A business model used globally with Clearing Houses is a two tier membership structure, with the first tier being direct Members, who contractually face the Clearing House and must respond to all requirements and liabilities as a result of their membership. In the US these firms as known as Futures Commission Merchants (FCMs) although nowadays they clear a wide range of products, not just futures.
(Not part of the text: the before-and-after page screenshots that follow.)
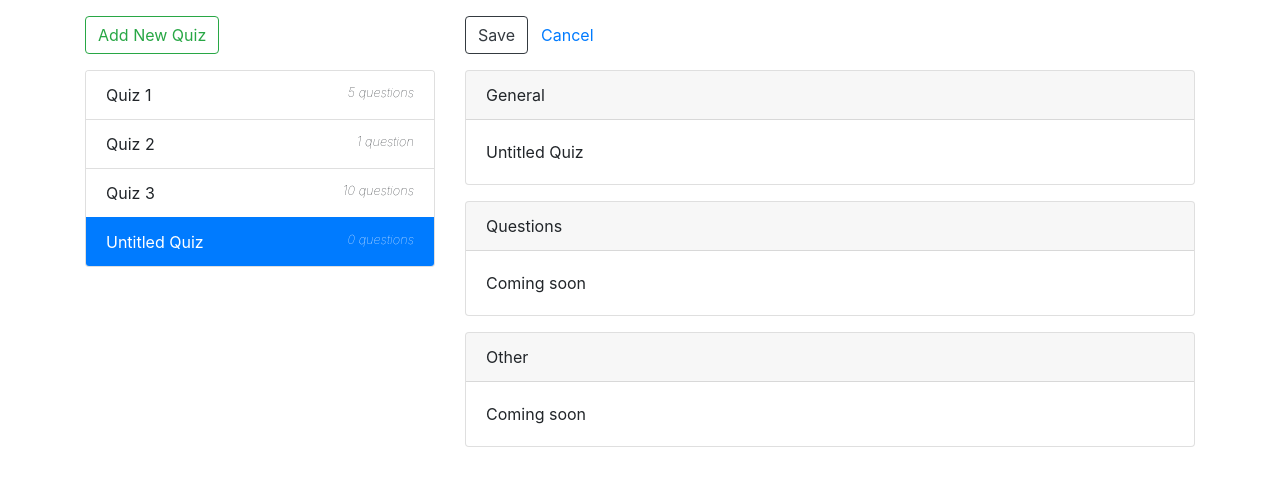
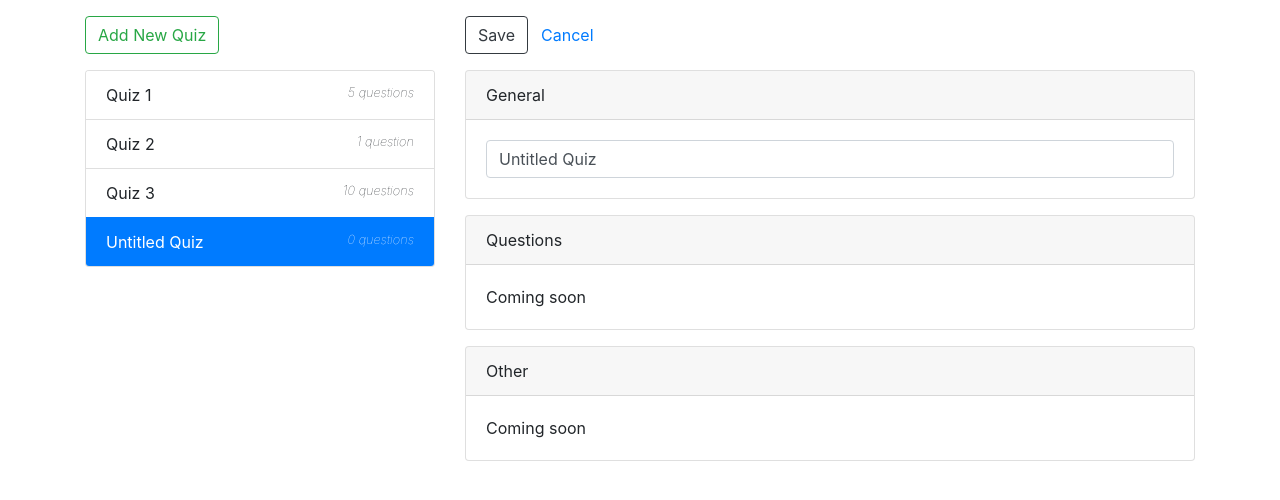
Before and after one commit to 2020-fall-jsf-tuth/quiz-editor, an Angular app: page / in a window 1280 px wide. Both pictures are taken after a click on the element "Add New Quiz". Shown: the top 500 px of the page. Built offline with nearby package versions, Linux system fonts and the light colour scheme.

Commit message:
And editing the quiz name, boom ! ! !
Don't forget to import the Forms module in app.module.ts...

And some Bootstrap class styling...

```diff
--- a/src/app/app.component.html
+++ b/src/app/app.component.html
@@ -46,7 +46,10 @@
           General
         </div>
         <div class="card-body">
-          {{ selectedQuiz.name }}
+          <input
+            [(ngModel)]="selectedQuiz.name"
+            class="form-control"
+          />
         </div>
       </div>
       <div class="card mb-3">
--- a/src/app/app.module.ts
+++ b/src/app/app.module.ts
@@ -3,6 +3,7 @@ import { NgModule } from '@angular/core';
 
 import { AppComponent } from './app.component';
 import { NgbModule } from '@ng-bootstrap/ng-bootstrap';
+import { FormsModule } from '@angular/forms';
 
 @NgModule({
   declarations: [
@@ -10,7 +11,8 @@ import { NgbModule } from '@ng-bootstrap/ng-bootstrap';
   ],
   imports: [
     BrowserModule,
-    NgbModule
+    NgbModule,
+    FormsModule
   ],
   providers: [],
   bootstrap: [AppComponent]
```
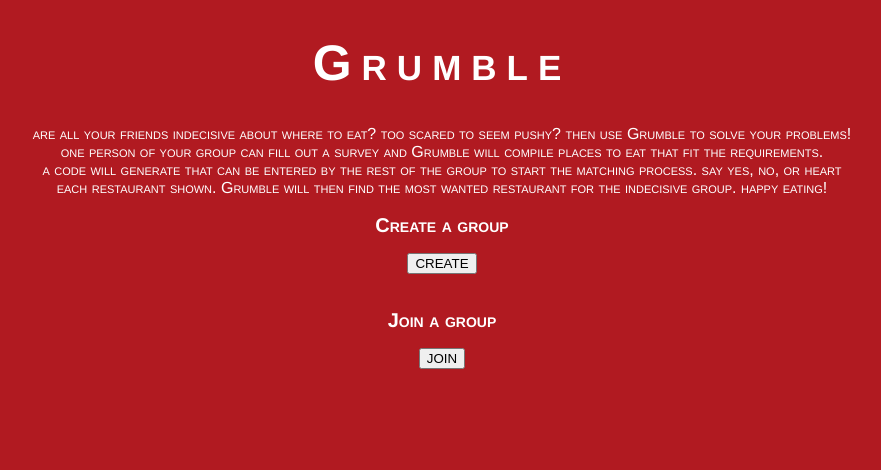
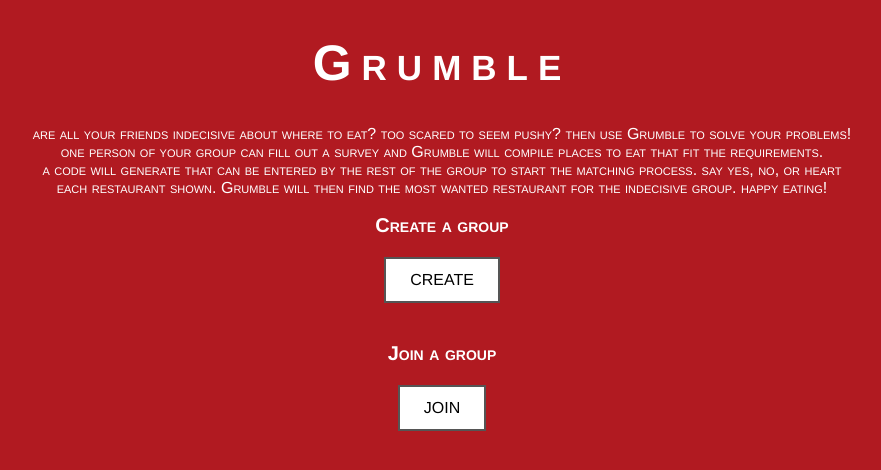
Before and after one commit to oulily/indecisivefoodies, a Python web app: template templates/home.html in a window 1280 px wide. Shown: the top 470 px of the page, without its empty margins (198-1079 px from the left). Run offline with Jinja, Linux system fonts and the light colour scheme; the template is opened without the code that fills it, so the values that code supplies are empty.

Commit message:
home buttons

```diff
--- a/stylesheets/home.css
+++ b/stylesheets/home.css
@@ -31,6 +31,32 @@ h2{
   animation-name: fadein;
 }
 
+.button{
+  background-color:#b11a21
+  border: none;
+  color: white;
+  padding: 12px 24px;
+  text-align: center;
+  text-decoration: none;
+  display: inline-block;
+  font-family: "Helvetica Neue";
+  font-size: 16px;
+  margin: 4px 2px;
+  -webkit-transition-duration: 0.4s; /* Safari */
+  transition-duration: 0.4s;
+  cursor: pointer;
+}
+.button1 {
+  background-color: white;
+  color: black;
+  border: 2px solid #555555;
+}
+
+.button1:hover {
+  background-color: #555555;
+  color: white;
+}
+
 #submitbutton {
   background-color: #005792;
   color: white;
--- a/templates/home.html
+++ b/templates/home.html
@@ -15,12 +15,12 @@
     each restaurant shown. Grumble will then find the most wanted restaurant for the indecisive group. happy eating!
       <h2>Create a group</h2>
         <form action="/filter" method="get">
-          <button>CREATE</button>
+          <button class="button button1">CREATE</button>
         </form>
       <br>
       <h2>Join a group</h2>
         <form action="/joiner" method="post">
-          <button>JOIN</button>
+          <button class="button button1">JOIN</button>
         </form>
     <br>
 </body>
```
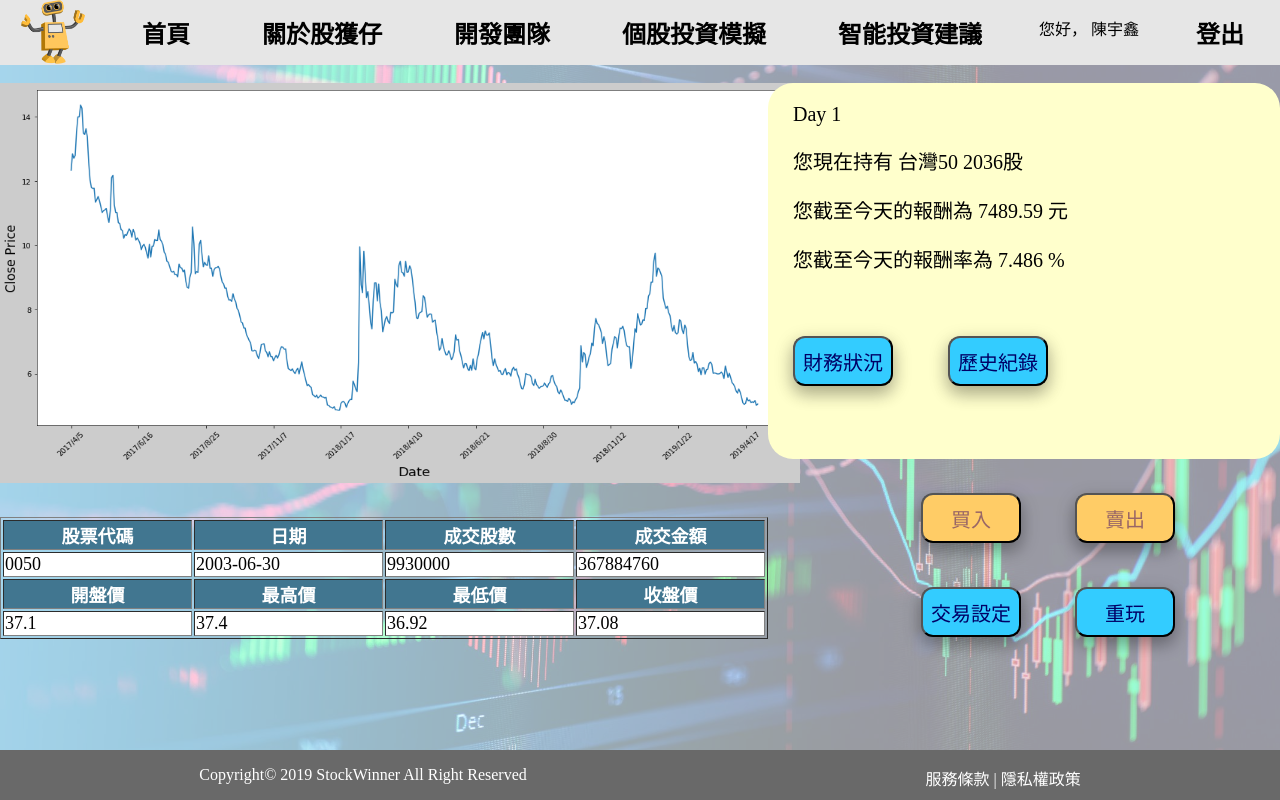
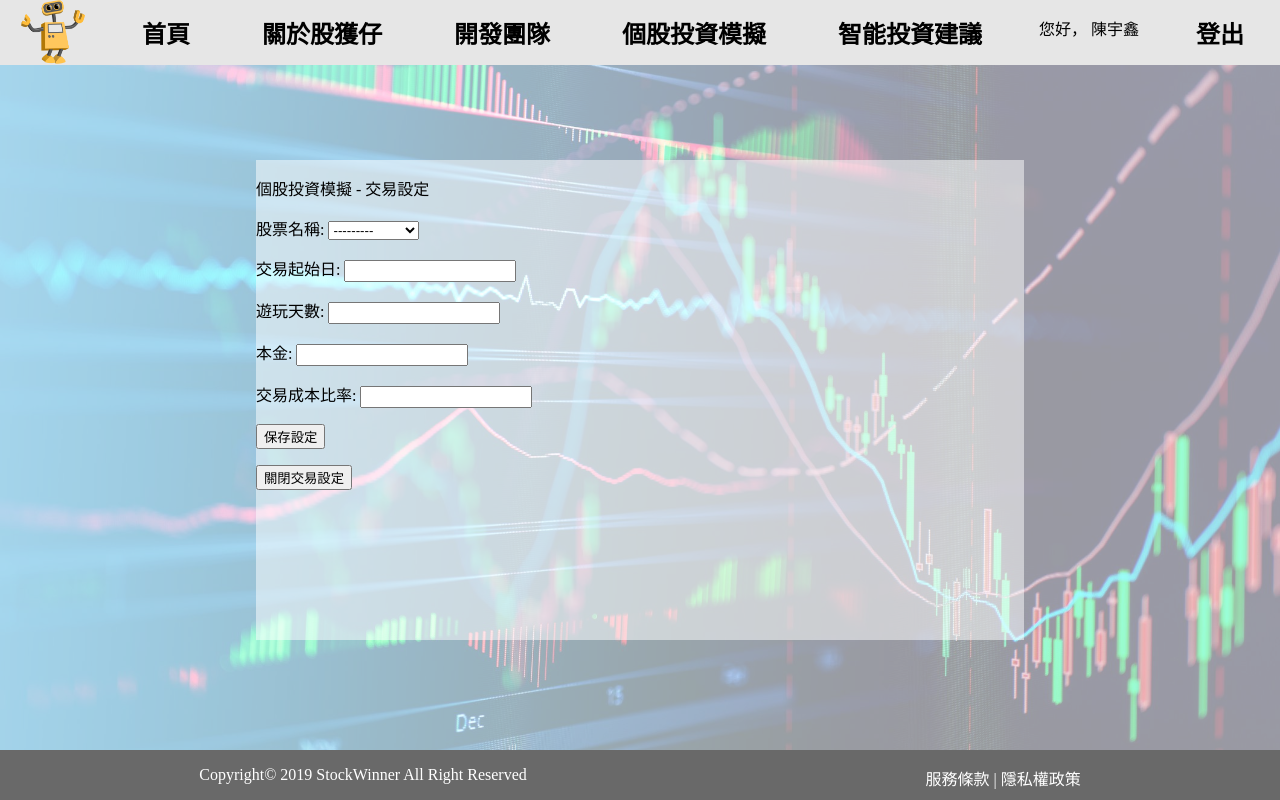
Before and after one commit to andyyen2529/MISWarrior, a Django app: page /stockGame/ in a window 1280 px wide. Run offline with Django 3.2, Linux system fonts and the light colour scheme; a user stored in the database is signed in; data comes from the database, SQL or seed files in the repository; both versions use the stored data as it was before the commit.

Commit message:
在「個股投資模擬 」中新增「交易設定」的部分
當用戶登入之後，
點選「個股投資模擬 」，
會馬上出現交易設定的頁面，
而當用戶設定好了資料之後，
可以點選「保存設定」，
系統就能將用戶在「個股投資模擬 」中的交易設定的資料存進資料庫中

```diff
--- /dev/null
+++ b/TradingAgent/TradingGame/forms.py
@@ -0,0 +1,17 @@
+from django.forms import ModelForm
+from TradingGame.models import Setup
+
+# Create the form class.
+class SetupForm(ModelForm):
+    class Meta:
+        model = Setup
+        fields= ('stock_code','initial_transaction_date','playing_duration','principal','transaction_cost_rate')
+        exclude = ('user',)
+        # 新增 labels 對應
+        labels = {
+            'stock_code': '股票名稱',
+            'initial_transaction_date': '交易起始日',
+            'playing_duration': '遊玩天數',
+            'principal': '本金',
+            'transaction_cost_rate': '交易成本比率'
+        }
--- a/TradingAgent/TradingGame/models.py
+++ b/TradingAgent/TradingGame/models.py
@@ -1,16 +1,5 @@
 from django.db import models
-
-### 用戶 ###
-class User(models.Model):
-	name = models.CharField(max_length = 30)
-	last_modify_date = models.DateTimeField(auto_now=True)
-	created = models.DateTimeField(auto_now_add=True)
-
-	class Meta:
-		db_table = 'user'
-
-	def __str__(self):
-		return self.name
+from django.contrib.auth.models import User
 
 ### 股票資料 ###
 class Stock(models.Model):
--- a/TradingAgent/TradingGame/views.py
+++ b/TradingAgent/TradingGame/views.py
@@ -7,6 +7,9 @@
 from django.contrib.auth.models import User
 from django.contrib.auth.forms import UserCreationForm
 from django import forms
+
+from TradingGame.forms import SetupForm
+
 
 class SignUpForm(UserCreationForm):
 	username = forms.Field(widget=forms.TextInput(attrs={'placeholder': '用戶名'}))
@@ -30,7 +33,14 @@
 
 def stockGame(request):
 	stock = Stock.objects.get(pk = 1)
-	return render(request, 'stockGame.html', {'stock': stock})
+
+	form = SetupForm(request.POST or None)
+	if form.is_valid():
+		setup = form.save(commit=False)
+		setup.user = request.user
+		setup.save()
+
+	return render(request, 'stockGame.html', {'stock': stock, 'form':form})
 
 def intelligentInvestmentAdvise(request):
 	return render(request, 'intelligentInvestmentAdvise.html')
@@ -41,6 +51,11 @@
     stock = Stock.objects.filter(pk = int(stockId)+1)
     stock_list = serializers.serialize('json', stock)
     print(stock_list)
+
+    # 神經網路
+    # 讀神經網路的參數
+    #...
+    #神經網路當天的決定
     return HttpResponse(stock_list, content_type="text/json-comment-filtered")
 
 def signup(request):
--- a/TradingAgent/templates/stockGame.html
+++ b/TradingAgent/templates/stockGame.html
@@ -5,6 +5,17 @@
 
 {% block styles %}
 <style>
+
+#targetSettingDiv {
+  position: absolute;
+  width: 60%;
+  height: 60%;
+  top: 20%;
+  left: 20%;
+  background-color: rgb(255,255,255,0.5);
+}
+
+
 #picture {
   float:left;
   width:60%;
@@ -61,6 +72,7 @@
   font-family: Times New Roman;
   font-size: 18px;
 }
+
 </style>
 {% endblock styles %}
 
@@ -69,6 +81,9 @@
 {% if user.is_authenticated %}
 
 <br>
+
+
+<!--
 
 <div id = 'picture'>
 <img src="{% static 'images/VIX_trend.png' %}" alt="" name="stockTrend" width="800" height="400" id="stockTrend" style="background-color: #CCC" />
@@ -116,10 +131,6 @@
     　<td id="high">{{stock.high}} </td>
     　<td id="low">{{stock.low}} </td>
     　<td id="closing_price">{{stock.closing_price}} </td>
-    <!--
-      <td>漲跌價差：{{stock.spread}} </td>
-    　<td>成交筆數：{{stock.transaction_number}} </td>
-    -->
   　</tr>
 
   </table>
@@ -161,7 +172,6 @@
             });
         });
 
-
   </script>
   <br>
   <form id="settingForm" method="post" action="">
@@ -169,11 +179,57 @@
     <input type="submit" id="setBtn" value="重玩" />
   </form>
 </div>
+-->
+
+
+<script>
+$(document).ready(function(){
+  $("#show").hide();
+
+  $("#hide").click(function(){
+    $("#targetSettingDiv").hide();
+    $("#hide").hide();
+    $("#show").show();
+  });
+
+  $("#show").click(function(){
+    $("#targetSettingDiv").show();
+    $("#hide").show();
+    $("#show").hide();
+  });
+
+});
+</script>
+<div id = 'targetSettingDiv'>
+<p>個股投資模擬 - 交易設定</p>
+
+<form action="" method="post">
+    {% csrf_token %}
+    {{ form.as_p }}
+    <input type="submit" value="保存設定"/>
+</form>
+
+
+
+
+<button id="hide">關閉交易設定</button>
+
+</div>
+
+
+
+<button id="show">交易設定</button>
+
+
+
+
+
 {% else %}
 <div id = 'signUpNotificationDiv'>
   <p>想要使用「個股投資模擬」的功能嗎？</p>
   <p>那就立刻加入股獲仔吧！</p>
   <input type="button" id="input-style1" onclick="location.href='http://127.0.0.1:8000/accounts/login/';" value="立即使用" />
 </div>
+
 {% endif %}
 {% endblock %}
```
Also changed, not shown: TradingAgent/TradingGame/admin.py (+2 -6 lines), TradingAgent/TradingGame/migrations/0003_coffee.py (added), TradingAgent/TradingGame/migrations/0004_delete_coffee.py (added), TradingAgent/TradingGame/migrations/0005_auto_20190928_0013.py (added), TradingAgent/db.sqlite3.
Outside the US these firms are generally known as Clearing Brokers (CBs).
Firms who choose not to become a Member of a Central Counter Party (CCP) are generally known as Clients, hence the term Client Clearing.
Economically and contractually a new trade for a Client (with their original Counterparty) is presented to the CCP by a Member, and assuming it is cleared is then split into this contractual structure (outside the US):
Outside US: Client Member CCP Original Counterparty
Within the US, the FCM model has the Client in a direct relationship with the CCP legally, but with the FCM acting as a guarantor of sorts for default management and settlement:
US: Client CCP Original Counterparty (but with settlement being via the FCM)
Any firm acting as an FCM or CB must settle all liabilities required by a CCP including Variation Margin, Initial Margin, Default / Guarantee Fund contribution, plus any capital charges on their own business for holding the Client Trades.